Last Updated: May 19, 2017
Disclaimer: While the information provided here is legal in nature, it is not to be construed as legal advice, and is for educational and entertainment purposes only.
States across the country all have their own laws on carrying a handgun, and when it comes to carrying concealed, things are even more confusing.
As one of the most gun-friendly states in the country, Alaska has almost no restrictions on carrying a concealed handgun.
We’ll go over the few laws that you do need to keep in mind when carrying concealed in Alaska, and also the steps to getting a CCW permit from the state.
No permit is required to carry a concealed handgun in Alaska. That doesn’t mean just anyone can carry though!
To carry a concealed handgun, you must:
- Be 21 or older; and
- Not be otherwise prohibited from owning a firearm.
Keep in mind…
Even though you are allowed to carry concealed, anywhere firearms are prohibited by state or federal law is obviously off limits. This means places like courthouses, police stations, jails, etc. should not be the place to test out that new IWB holster you just got.
If you ever come in contact with a law enforcement officer (traffic stop, etc.), you must inform the officer that you are carrying a handgun, and allow the officer to secure the firearm for the duration of your contact with the officer.
And along those lines, when you enter someone else’s house, you must notify the resident that you are carrying a concealed handgun. Don’t want any surprises!
Why even get a CCW permit?
Even though Alaska doesn’t require a CCW permit, it is still a good idea to get one for those times when you travel out of the state, as Alaska’s CCW permit is recognized by many states throughout the US.
Since Alaska does not even require a permit to carry concealed in the state, when it comes to issuing CCW permits for out of state carry, it is a shall-issue state. This means that Alaska will issue a CCW permit as long as you meet the requirements and submit a complete application.
To qualify for a CCW permit, you must:
- Be 21 or older;
- Be allowed to own a firearm;
- Be a resident of Alaska for the 90 days before the application;
- Not have been convicted of two or more misdemeanors in the last 6 years;
- Not currently be, or not have been, in the last 3 years, ordered by a court to complete an alcohol or substance abuse program; and
- Complete an approved handgun competency course within the 12 months before applying for the permit.
Here’s the deal
To actually apply for the CCW permit, you must fill out the application (duh!) and submit it in person to the Department of Public Safety (DPS) or to a local police station that is authorized to accept the applications.
Along with the application, you’ll need to provide fingerprints, an ID photo taken in the last 30 days, and some other basic identification information, along with an $87 fee.
After that, it’s just a 30 day wait to get your brand new CCW permit.
If your application is rejected, you will receive a letter detailing why your application was denied, and you can appeal the decision to the commissioner of the DPS. If the commissioner denies your application, then you can appeal the decision in court.
And don’t forget!
Your CCW permit is only good for 5 years.
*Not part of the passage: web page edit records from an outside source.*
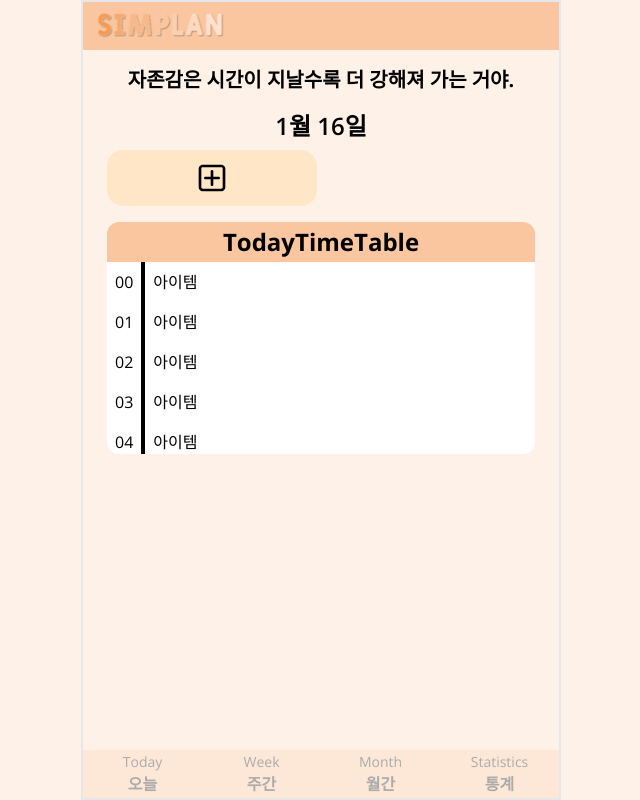
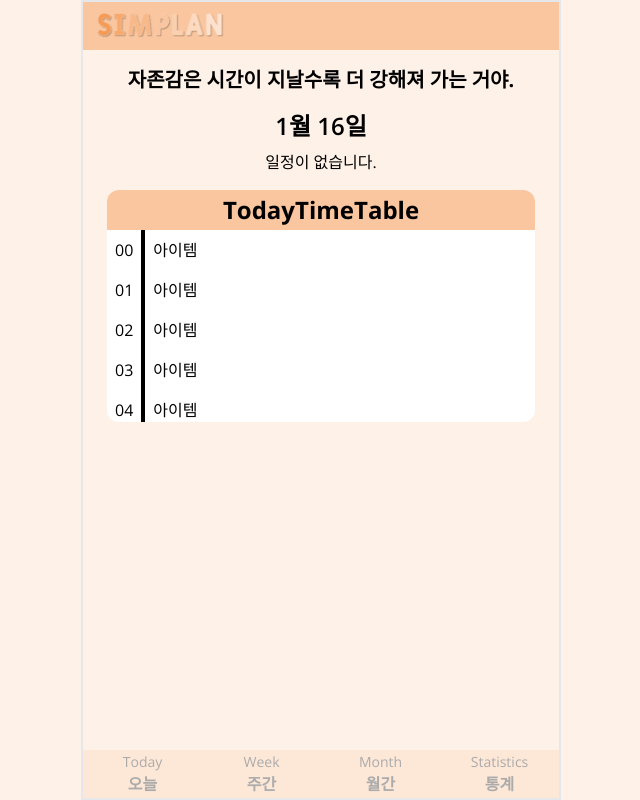
Before and after one commit to cjfal2/SIMPLAN_next, a Next.js app: page /components/main in a window 1280 px wide. Shown: the whole page, without its empty margins (319-959 px from the left). Built offline with nearby package versions, Linux system fonts and the light colour scheme.

Commit message:
toDoZone 뜯어 고치는 중

```diff
--- a/src/app/components/today/todolist/ToDoZone.tsx
+++ b/src/app/components/today/todolist/ToDoZone.tsx
@@ -8,17 +8,33 @@ export default async function ToDoZone() {
   const allToDo: DailyToDoType = await getTodayToDo();
   // 일정이 8개가 넘으면 추가버튼이 보이지 않게 설정 + 일정이 0인 것을 파악
   const ToDoAmount: number = allToDo ? allToDo.length : 0;
+
+  if (ToDoAmount === 0) {
+    return <div>일정이 없습니다.</div>;
+  } else {
+    const sortedAllToDo = allToDo
+      .filter((item) => item.planStartTime !== "00:00")
+      .sort((a, b) => a.planStartTime.localeCompare(b.planStartTime));
+
+    const noTimeToDo = allToDo.filter((item) => item.planStartTime === "00:00");
+
+    const now = new Date();
+    const nowHour = now.getHours();
+    const nowMinute = now.getMinutes();
+    const nowTime = `${nowHour}:${nowMinute}`;
+
+
     return (
+      <div className="w-full">
+        <div>다음 일정</div>
+
+        <div>시간표</div>
         <ul className="grid grid-cols-2 gap-2 w-full">
-      {ToDoAmount !== 0 ? (
-        allToDo.map((toDo) => (
+          {sortedAllToDo.map((toDo) => (
             <li key={toDo.id}>
               <ToDoItem toDo={toDo} />
             </li>
-        ))
-      ) : (
-        <></>
-      )}
+          ))}
           {ToDoAmount < 8 ? (
             <li>
               <ToDoAdd />
@@ -27,5 +43,15 @@ export default async function ToDoZone() {
             <></>
           )}
         </ul>
+        <div>시간을 정하지 않은 일정</div>
+        <ul className="grid grid-cols-2 gap-2 w-full">
+          {noTimeToDo.map((toDo) => (
+            <li key={toDo.id}>
+              <ToDoItem toDo={toDo} />
+            </li>
+          ))}
+        </ul>
+      </div>
     );
   }
+}
```
Also changed, not shown: src/app/model/types.ts (+4 -4 lines). Lines whose indentation alone changed are shown as unchanged.
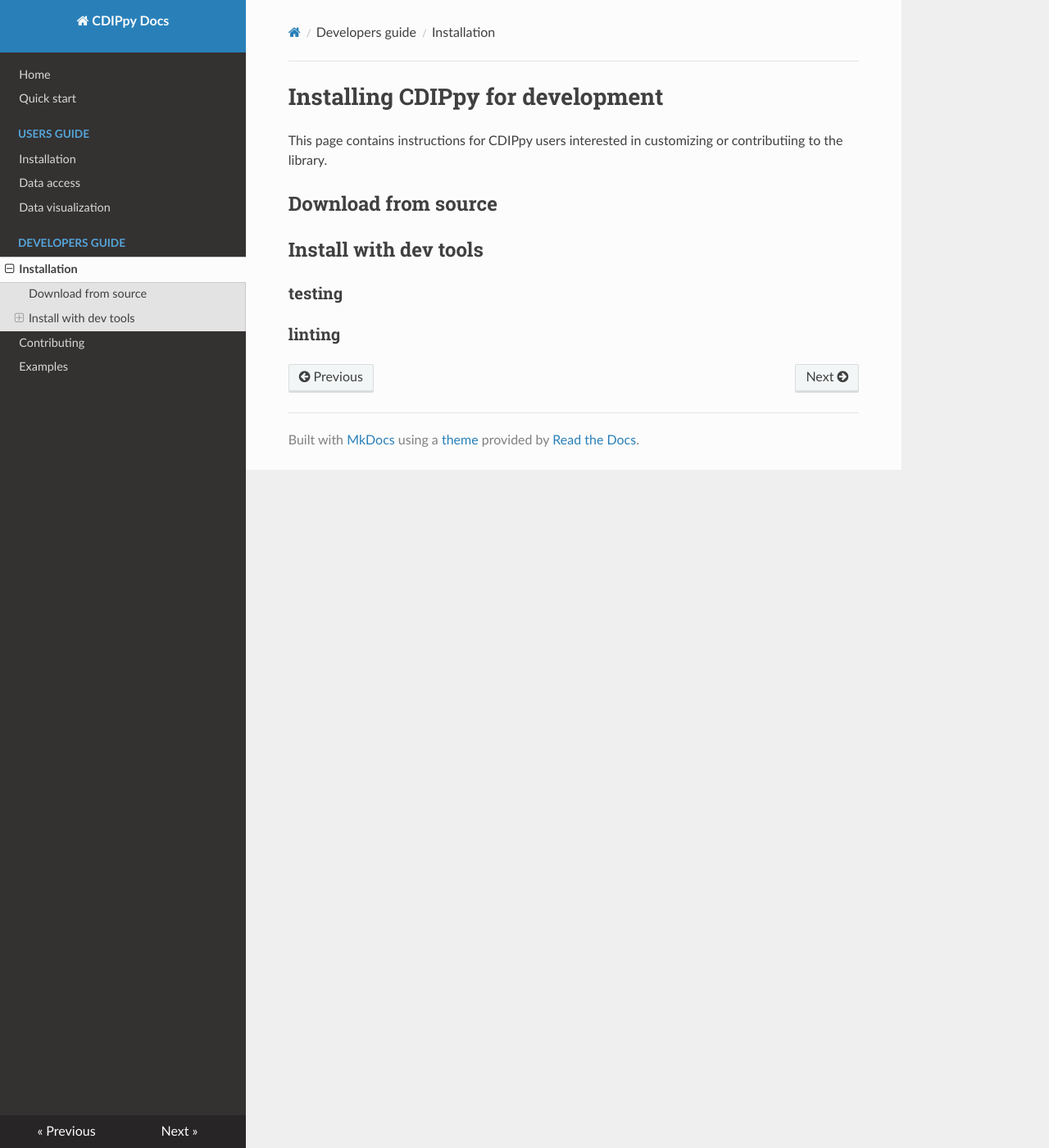
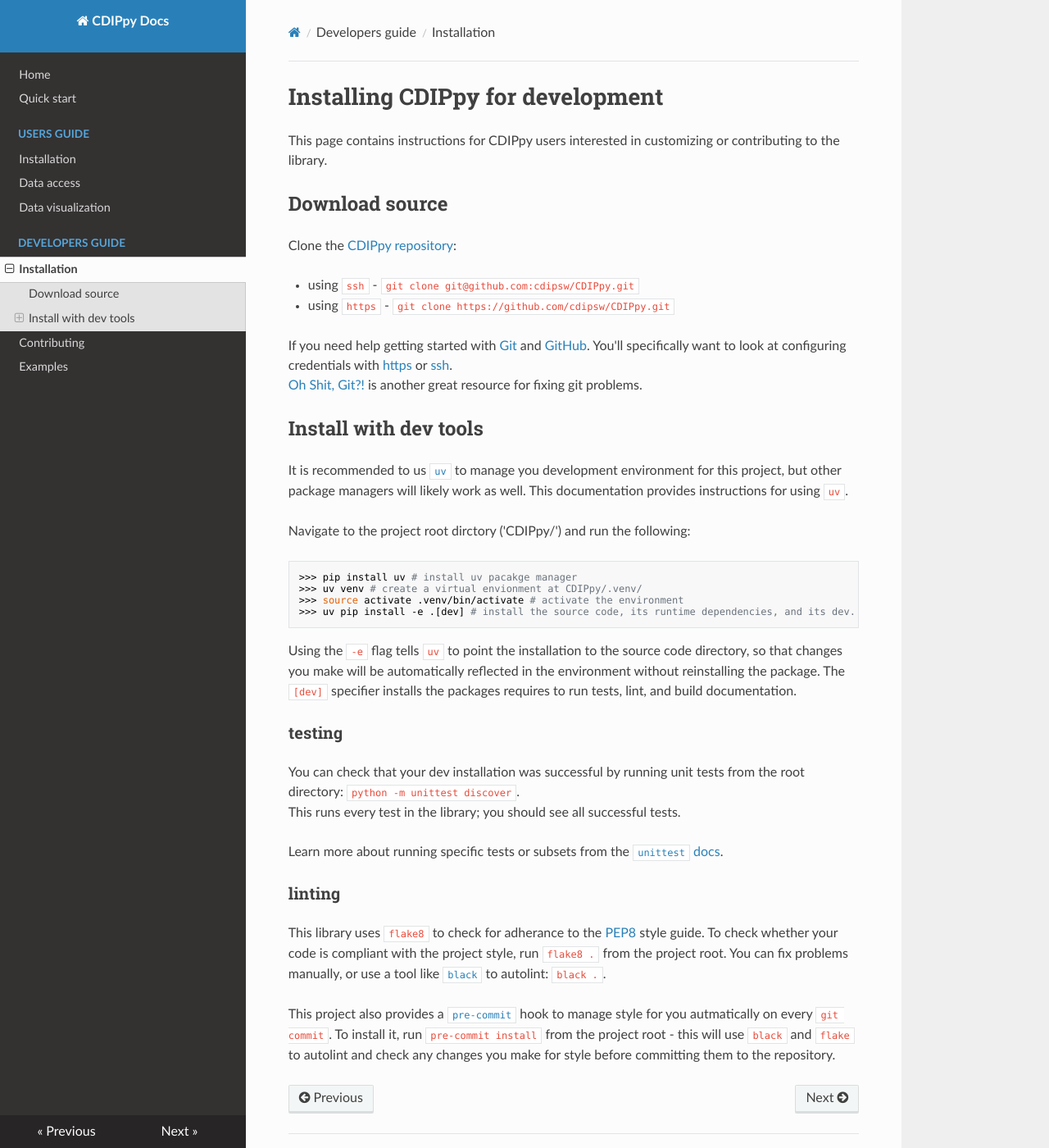
Before and after one commit to UCSD-SIO-CDIP/CDIPpy, an MkDocs documentation site: the page built from docs/dev_guide/index.md, in a window 1280 px wide and 1400 px high. Shown: the whole window at 82% size. Built offline with MkDocs 1.6.1, drawn with Linux system fonts in a browser that asks for light colours; nearby versions of some CDN libraries.

Commit message:
write dev guide (#9)

````diff
--- a/docs/dev_guide/index.md
+++ b/docs/dev_guide/index.md
@@ -1,10 +1,35 @@
 # Installing CDIPpy for development
-This page contains instructions for CDIPpy users interested in customizing or contributiing to the library.
+This page contains instructions for CDIPpy users interested in customizing or contributing to the library.
 
-## Download from source
+## Download source
+Clone the [CDIPpy repository](https://github.com/cdipsw/CDIPpy):
+
+* using `ssh` - `git clone git@github.com:cdipsw/CDIPpy.git`
+* using `https` - `git clone https://github.com/cdipsw/CDIPpy.git`
+
+If you need help getting started with [Git](https://git-scm.com/doc) and [GitHub](https://docs.github.com/en/enterprise-cloud@latest/get-started).
+You'll specifically want to look at configuring credentials with [https](https://git-scm.com/docs/gitcredentials) or [ssh](https://docs.github.com/en/authentication/connecting-to-github-with-ssh).
+[Oh Shit, Git?!](https://ohshitgit.com/) is another great resource for fixing git problems.
 
 ## Install with dev tools
+It is recommended to us [`uv`](https://docs.astral.sh/uv/) to manage you development environment for this project, but other package managers will likely work as well. This documentation provides instructions for using `uv`.
+
+Navigate to the project root dirctory ('CDIPpy/') and run the following:
+``` bash
+>>> pip install uv # install uv pacakge manager
+>>> uv venv # create a virtual envionment at CDIPpy/.venv/
+>>> source activate .venv/bin/activate # activate the environment
+>>> uv pip install -e .[dev] # install the source code, its runtime dependencies, and its dev. dependencies.
+```
+Using the `-e` flag tells `uv` to point the installation to the source code directory, so that changes you make will be automatically reflected in the environment without reinstalling the package. The `[dev]` specifier installs the packages requires to run tests, lint, and build documentation.
 
 ### testing
+You can check that your dev installation was successful by running unit tests from the root directory: `python -m unittest discover`.
+This runs every test in the library; you should see all successful tests.
+
+Learn more about running specific tests or subsets from the [`unittest` docs](https://docs.python.org/3/library/unittest.html).
 
 ### linting
+This library uses `flake8` to check for adherance to the [PEP8](https://peps.python.org/pep-0008/) style guide. To check whether your code is compliant with the project style, run `flake8 .` from the project root.  You can fix problems manually, or use a tool like [`black`](https://black.readthedocs.io/en/stable/) to autolint: `black .`.
+
+This project also provides a [`pre-commit`](https://pre-commit.com/) hook to manage style for you autmatically on every `git commit`. To install it, run `pre-commit install` from the project root - this will use `black` and `flake` to autolint and check any changes you make for style before committing them to the repository.
````
Also changed, not shown: docs/dev_guide/contribute.md (+11 -3 lines).
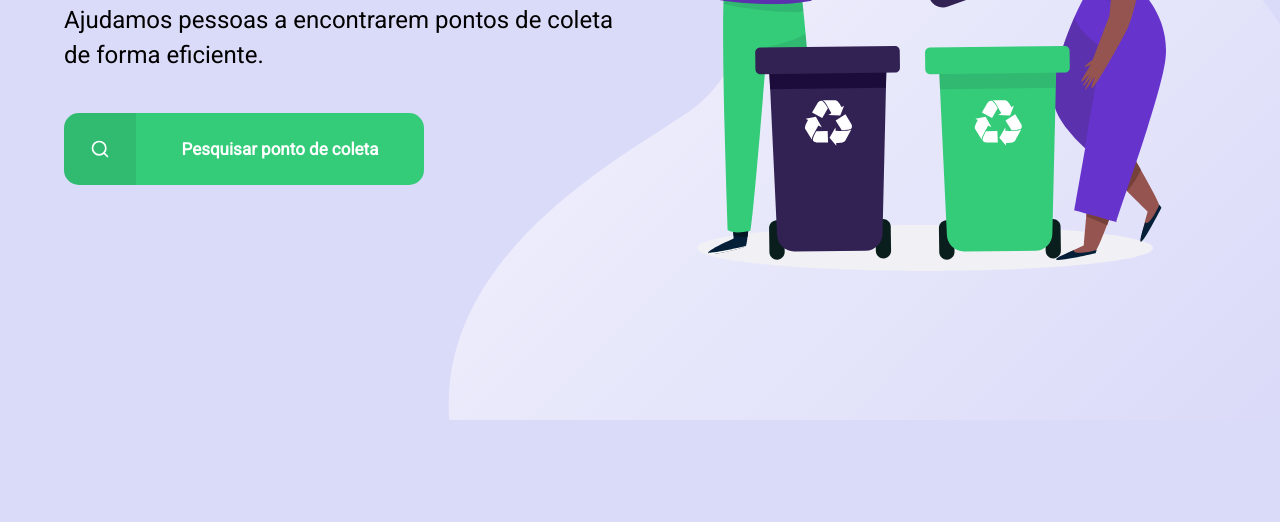
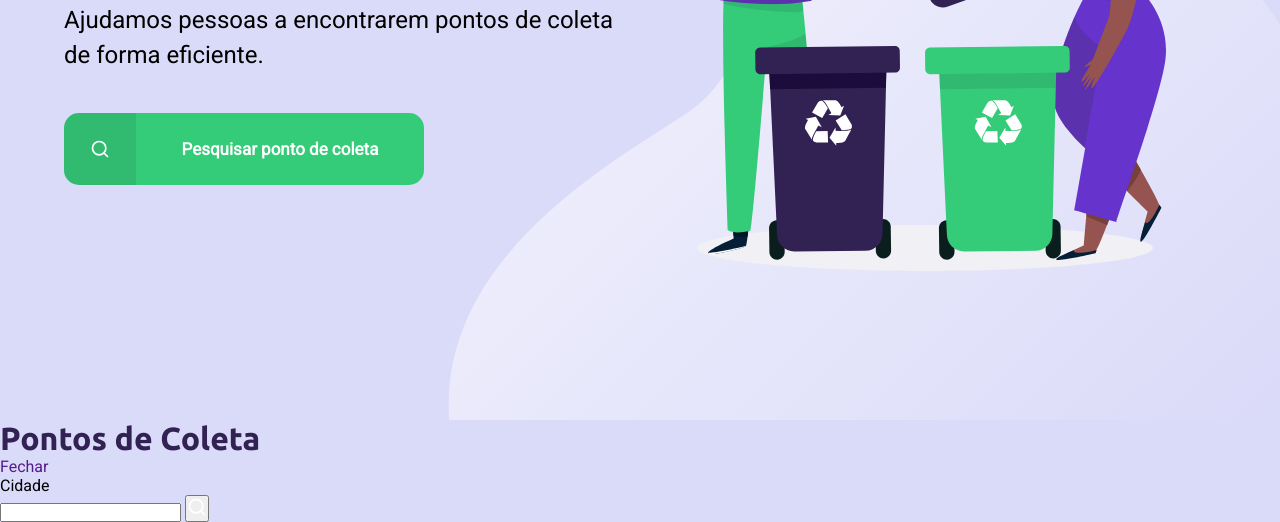
Before and after one commit to kbath2/Ecoleta, a plain HTML site: page index.html in a window 1280 px wide. Shown: the part 380-902 px from the top of the page. Before the commit the page ends 800 px from the top, so only its background shows below. Drawn offline with Linux system fonts and the light colour scheme.

Commit message:
Criação do modal de busca

```diff
--- a/index.html
+++ b/index.html
@@ -32,6 +32,23 @@
             </div>
         </div>
 
+        <div id="modal">
+            <div class="contente">
+                <div class="header">
+                    <h1>Pontos de Coleta</h1>
+                    <a href="">Fechar</a>
+                </div>
+                <form action="">
+                    <label for="search">Cidade</label>
+                    <div class="search field">
+                        <input type="text" name="search">
+                        <button>
+                            <img src="/src/img/search.svg" alt="Buscar">
+                        </button>
+                    </div>
+                </form>
+            </div>
+        </div>
     </body>
 
 </html>
```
You can renew your application 90 days before it expires all the way up until 60 days after it expires. If you wait more than 60 days after your permit expires, you will need to apply for a brand new CCW permit, with all the of the requirements as before.
Getting a CCW permit in Alaska isn’t nearly as exciting as getting one in another state, mostly because you could always carry concealed in Alaska even without a permit. But, with your brand spanking new CCW permit, you’ll be able to carry concealed in any of the 38 states that have reciprocity agreements with Alaska.
Rather than list out all the states where your CCW is recognized, it’s easier to list out where you can’t use your CCW permit:
- New Jersey
- New York
- Rhode Island
- Washington D.C. (not a state, but whatever)
And if you’re just visiting…
Alaska recognizes CCW permits from any other state, so if you’ve already got one from your home state and are just stopping by, feel free to keep that Glock tucked under your shirt!
How About that Virginia Loophole for 28-State Reciprocity?
Loophole you say?
It’s really just a super easy way to get your CCW with an online course.
You see, Virginia will give you a “nonresident concealed handgun permit” for taking and passing an online course. This permit then grants you CCW privileges in 28 states.
Check out the 28 states and the most popular course here from Survival Life.
And that’s all you need to know about carrying concealed in Alaska! To learn about the general gun laws of the state, check out our Alaska Gun Laws section.